As a study published in Nature shows, the action must shift to rural areas now.
Rural obesity is driving the global obesity epidemic, posits a paper published in Nature. The study conducted by the NCD Risk Factor Collaboration challenge the popular belief that, with wealth concentration in urban areas, these are the major contributors to global obesity. The research, using Body Mass Index (BMI) data, bases its findings on reports that cover around 30 years of data (1985-2017). The BMI data covers nearly 112 million adults from 200 countries. The data reveals that the BMI levels rose by an average of 2.2 kg/m2 for men and 2 kg/m2 for women resulting in each person becoming 5-6 kg heavier. This rise has mainly been occured in the rural areas.

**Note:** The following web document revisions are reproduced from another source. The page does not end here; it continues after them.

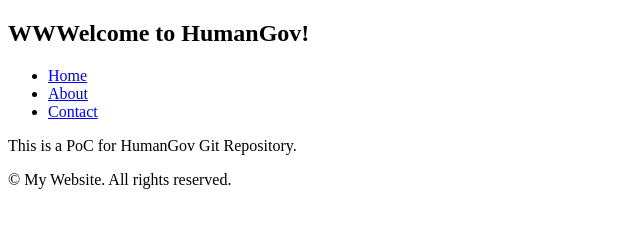
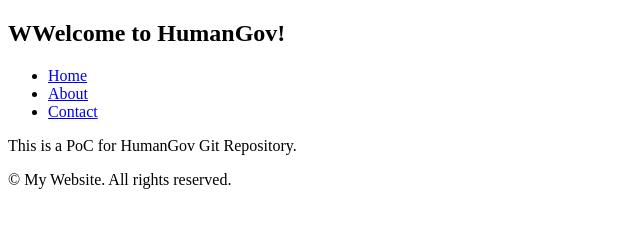
Before and after one commit to WallaceMazille/human-gov-application, a plain HTML site: page index.html in a window 1280 px wide. Shown: the full height of the page, 0-640 px from the left. Drawn offline with Linux system fonts and the light colour scheme.

```diff
--- a/index.html
+++ b/index.html
@@ -5,7 +5,7 @@
 </head>
 <body>
 <header>
-<h2>WWWelcome to HumanGov!</h2>
+<h2>WWelcome to HumanGov!</h2>
 <nav>
 <ul>
 <li><a href="#">Home</a></li>
```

The report shows that the BMI in higher income countries’ rural areas was always high as compared to the urban areas. However, while the rural areas in low-and middle-income countries usually had it low, over the last 30 years, it has increased tremendously. The report states that this increase has been due to higher incomes, availability of transport and a general transition from labour-intensive work like agriculture to other forms of work. Even in agriculture, mechanisation has subsitituted human labour use. All these factors and the spread of MNCs producing processed, low-nutritional value snacks have contributed to rising obesity. In India, the average BMI for women went up by 2.4 kg/m2 (to 22.1 kg/m2) in 2017 from 19.7 kg/m2 in 1985. Average rise in BMI for rural men was 2.6 kg/m2, and for women 2.5 kg/m2. The research shows that health interventions in rural areas need to also consider obesity as a major issue; this can be tamed if a campaign against poor-quality, low nutritional value diets are made a part of the plant to fight malnourishment. Also, public health professionals need to ensure that children in rural areas, have access to and awareness of high-quality nutrition as household incomes go up and lifestyles changes begin to occur.